### How to complete this task:
An exact repetition of the data below, without images, is the expected answer.

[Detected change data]
• • • • •

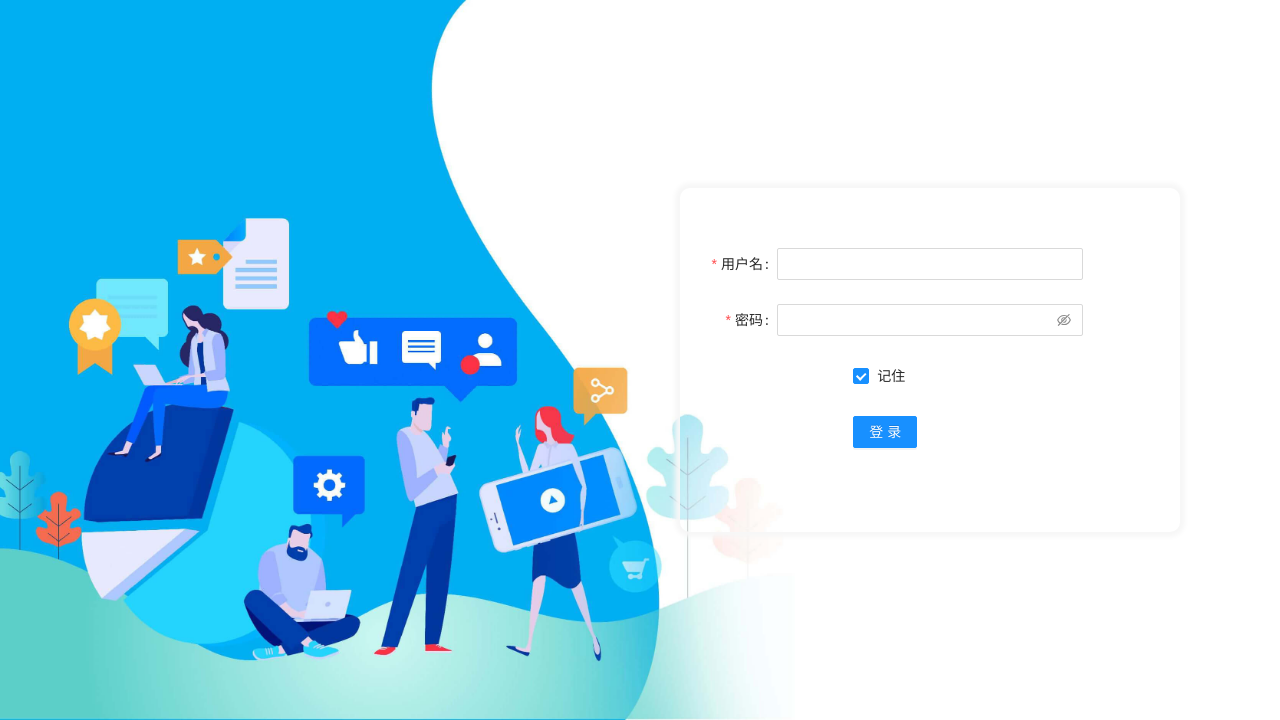
Repository: DallenCat/react-test
Page: /login
The author's editor kept a copy of each file at every save. The page is drawn from the files as they stood at one save, then again after the next save.
The browser window is 1280 px wide. The pictures show the whole page.
The project was rebuilt for these pictures with package versions that can differ from the ones it lists, and the page was loaded fresh each time. Also part of the build but not shown: src/containers/dashboard/index.js, src/containers/personal/index.js, src/components/layout/index.css, src/components/layout/sider/menu.js, src/components/layout/sider/logo.js, src/components/layout/sider/index.js, src/components/layout/index.js.

Above is the page before, as saved 2021-10-29 17:31:48.

After the next save:
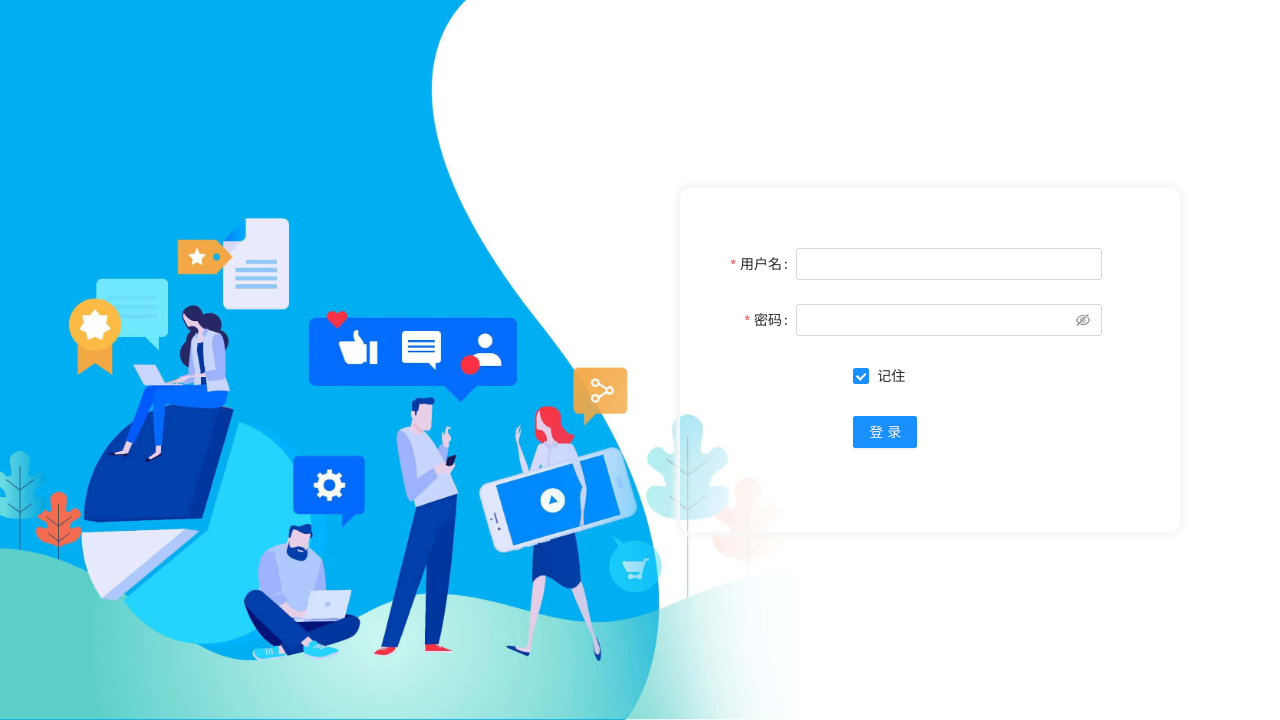
Saved 4 s later.
--- a/src/containers/login/index.js
+++ b/src/containers/login/index.js
@@ -4,7 +4,7 @@
  * @Author: dal
  * @Date: 2021-10-29 15:24:14
  * @LastEditors: dal
- * @LastEditTime: 2021-10-29 17:30:52
+ * @LastEditTime: 2021-10-29 17:31:52
  */
 import { Component } from "react";
 import { Form, Input, Button, Checkbox } from 'antd';
@@ -22,7 +22,7 @@
   return (
     <Form
       name="basic"
-      labelCol={{ span: 4, }}
+      labelCol={{ span: 5, }}
       wrapperCol={{ span: 16, }}
       initialValues={{ remember: true, }}
       onFinish={onFinish}

After the save that followed:
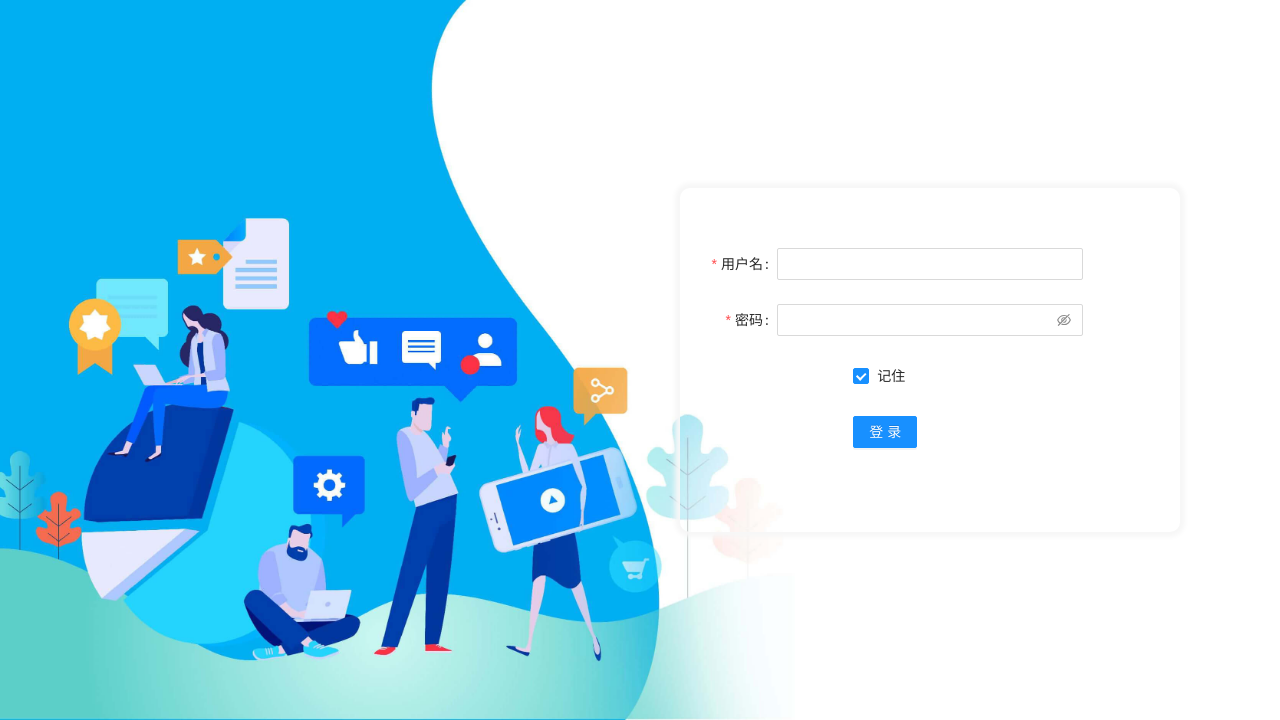
Saved 5 s later.
--- a/src/containers/login/index.js
+++ b/src/containers/login/index.js
@@ -22,7 +22,7 @@
   return (
     <Form
       name="basic"
-      labelCol={{ span: 5, }}
+      labelCol={{ span: 4, }}
       wrapperCol={{ span: 16, }}
       initialValues={{ remember: true, }}
       onFinish={onFinish}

• • • • •

### Response below:
Repository: DallenCat/react-test
Page: /login
The author's editor kept a copy of each file at every save. The page is drawn from the files as they stood at one save, then again after the next save.
The browser window is 1280 px wide. The pictures show the whole page.
The project was rebuilt for these pictures with package versions that can differ from the ones it lists, and the page was loaded fresh each time. Also part of the build but not shown: src/containers/dashboard/index.js, src/containers/personal/index.js, src/components/layout/index.css, src/components/layout/sider/menu.js, src/components/layout/sider/logo.js, src/components/layout/sider/index.js, src/components/layout/index.js.

Above is the page before, as saved 2021-10-29 17:31:48.

After the next save:
Saved 4 s later.
--- a/src/containers/login/index.js
+++ b/src/containers/login/index.js
@@ -4,7 +4,7 @@
  * @Author: dal
  * @Date: 2021-10-29 15:24:14
  * @LastEditors: dal
- * @LastEditTime: 2021-10-29 17:30:52
+ * @LastEditTime: 2021-10-29 17:31:52
  */
 import { Component } from "react";
 import { Form, Input, Button, Checkbox } from 'antd';
@@ -22,7 +22,7 @@
   return (
     <Form
       name="basic"
-      labelCol={{ span: 4, }}
+      labelCol={{ span: 5, }}
       wrapperCol={{ span: 16, }}
       initialValues={{ remember: true, }}
       onFinish={onFinish}

After the save that followed:
Saved 5 s later.
--- a/src/containers/login/index.js
+++ b/src/containers/login/index.js
@@ -22,7 +22,7 @@
   return (
     <Form
       name="basic"
-      labelCol={{ span: 5, }}
+      labelCol={{ span: 4, }}
       wrapperCol={{ span: 16, }}
       initialValues={{ remember: true, }}
       onFinish={onFinish}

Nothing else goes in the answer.